Her four monologues in Sprung deal with different kinds of competition: gossip, sibling conflicts, sports, and courtship. She rips stories out of these spheres, then reweaves them into a crazy quilt of contemporary culture. In each one she explores the workings of language itself, engaging in what the program accurately describes as "linguistic rampages and gymnastics." (Each program also includes a guest artist; the night I saw the show, it was Michael Martin, whose rather incomplete experiment was overshadowed by Cole's work.)
I saw Cole perform "Chit Chat Chit," which indicts the dangerous pleasures of gossip, at the "Beast Women" festival this year. It's still a head rush. She veers from cartoonishly demure ingenuousness to a guttural viciousness that becomes almost comic as her pace increases. At first she merely sits and watches the audience, smiling blandly until she leans forward, thrusts out her tongue in a yoga stretch, and roars. Her transformation is the metaphor for the gossip's role throughout the piece, as she plays a telltale at a party: her stories escalate until they become ridiculous, then surreal, and finally incomprehensible, degenerating into babble and a concluding roar. Cole is particularly good at turning speech into nonsense in "Chit Chat Chit," spreading her mouth wide and enunciating every word of some story about a snake-handling woman who keeps hundreds of birds, nodding and pursing her lips as she emphasizes that every word is the plain truth: "No no no no no, I never lie."

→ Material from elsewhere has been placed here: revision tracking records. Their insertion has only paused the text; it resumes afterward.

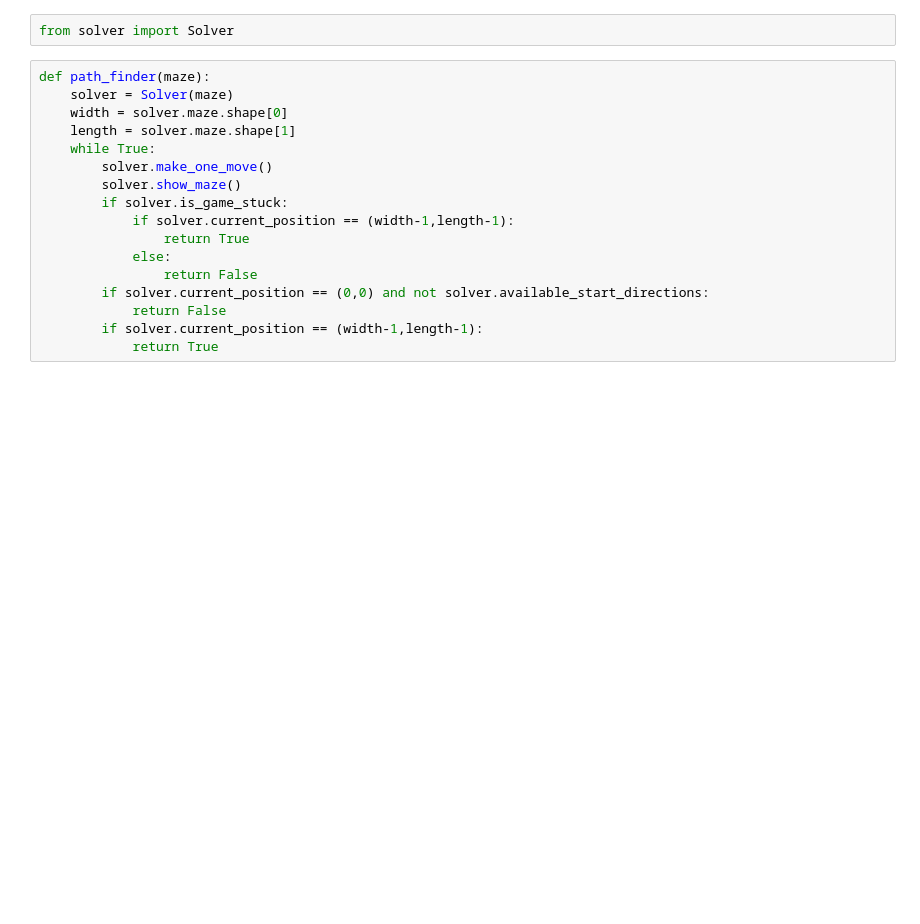
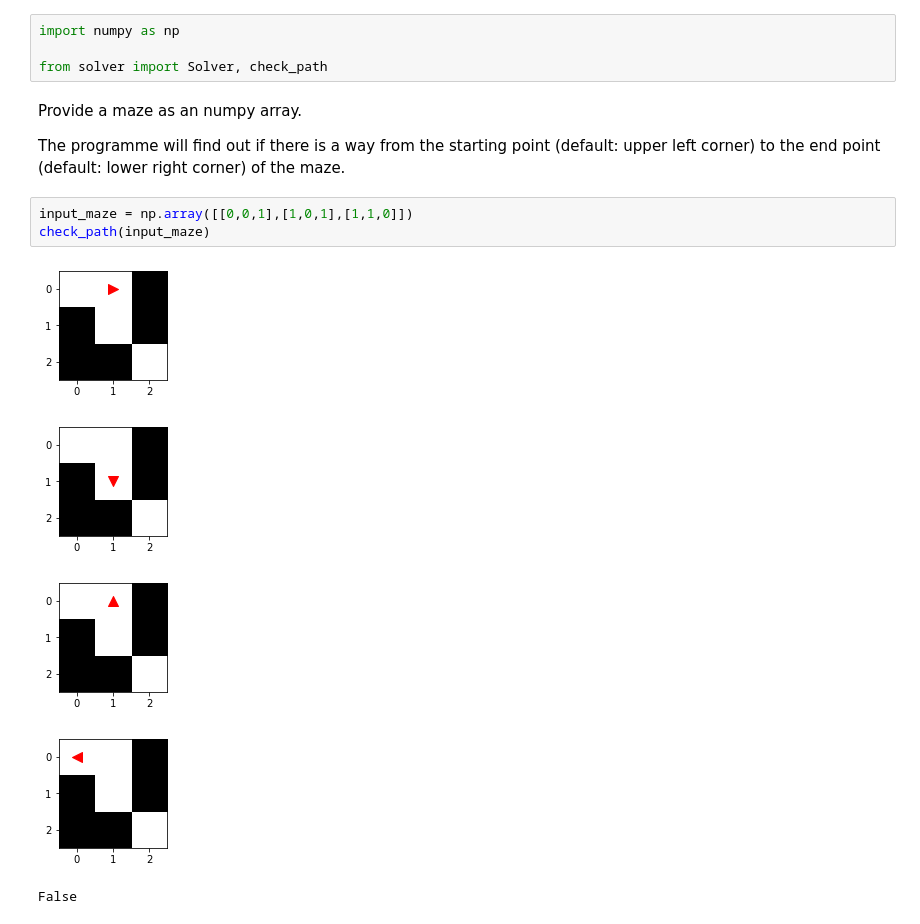
Before and after one commit to m-kosik/maze_solving, a Jupyter notebook: maze_solver_1.ipynb, the cells around one changed output. Drawn from its saved outputs; the diff is of its cells as text; blank space fills up the shorter version.

```diff
--- a/maze_solver_1.ipynb
+++ b/maze_solver_1.ipynb
@@ -1,20 +1,18 @@
 # %%
-from solver import Solver
+import numpy as np
+
+from solver import Solver, check_path
-# %%
-def path_finder(maze):
-    solver = Solver(maze)
-    width = solver.maze.shape[0]
-    length = solver.maze.shape[1]
-    while True:
-        solver.make_one_move()
-        solver.show_maze()
-        if solver.is_game_stuck:
-            if solver.current_position == (width-1,length-1):
-                return True
-            else:
-                return False
-        if solver.current_position == (0,0) and not solver.available_start_directions:
-            return False
-        if solver.current_position == (width-1,length-1):
-            return True
+# %% [markdown]
+Provide a maze as an numpy array.
+
+The programme will find out if there is a way from the starting point (default: upper left corner) to the end point (default: lower right corner) of the maze.
+# %%
+input_maze = np.array([[0,0,1],[1,0,1],[1,1,0]])
+check_path(input_maze)
+# %% [output]
+[figure, added]
+[figure, added]
+[figure, added]
+[figure, added]
+False
 # %%
```
Also changed, not shown: parts of 3 cells of this notebook.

"The Video" is a more conventional narrative, a story about Cole's 12-year-old sister stealing a pornographic video from a box in the family's basement. The script's detail and strange twists into verbal cul-de-sacs about family secrets make this a surprising and intimate journey. The theft provokes an outpouring so heartfelt it would be a confession if it weren't so diffuse and unselfconscious. Cole describes her sister's early and obsessive sexual awakening, her father's stinginess and loyalty, and her own explosive rage when she's falsely accused. The plain language and bug-eyed intensity of her performance made me believe I was seeing the adolescent Cole as she shouts, "You better tell him it was you, you better better better better tell him, because I am not getting in trouble for this, because if it wasn't me, which it wasn't, it was you!"
My favorite piece, though, is "Arena," a fantasia revolving around sports clich‚s. Cole's use of frenzied repetition is more sophisticated here: she combines adages from war movies and sports broadcasting with lunatic-sounding descriptions of Eskimo competitions. The intelligent, almost anthropological tone of the script contrasts brilliantly with Cole's enraged, adrenaline-stoked performance. She enters wearing a hodgepodge of sports gear, from football to boxing, the flapping sides of a loose shoulder brace slipping forward to resemble an extra set of breasts. "I have put on my uniform and I have entered the arena," she announces. Then she proceeds to battle unseen enemies at breakneck speed, interview herself about her victories and courage, and injure herself in a frenzy of self-destruction, collapsing in a panting heap.
Cole's rages can break apart stage conventions as easily and forcefully as they break up the language. She earns her well-choreographed madness in "Arena," shouting, "You have to have a sense of what is beautiful, and what is true, and what is right, because out there they can kill you. I swear to God they can." Refusing to die the little deaths of easy answers and small catharses, Cole makes her words into land mines and refuses to watch her step."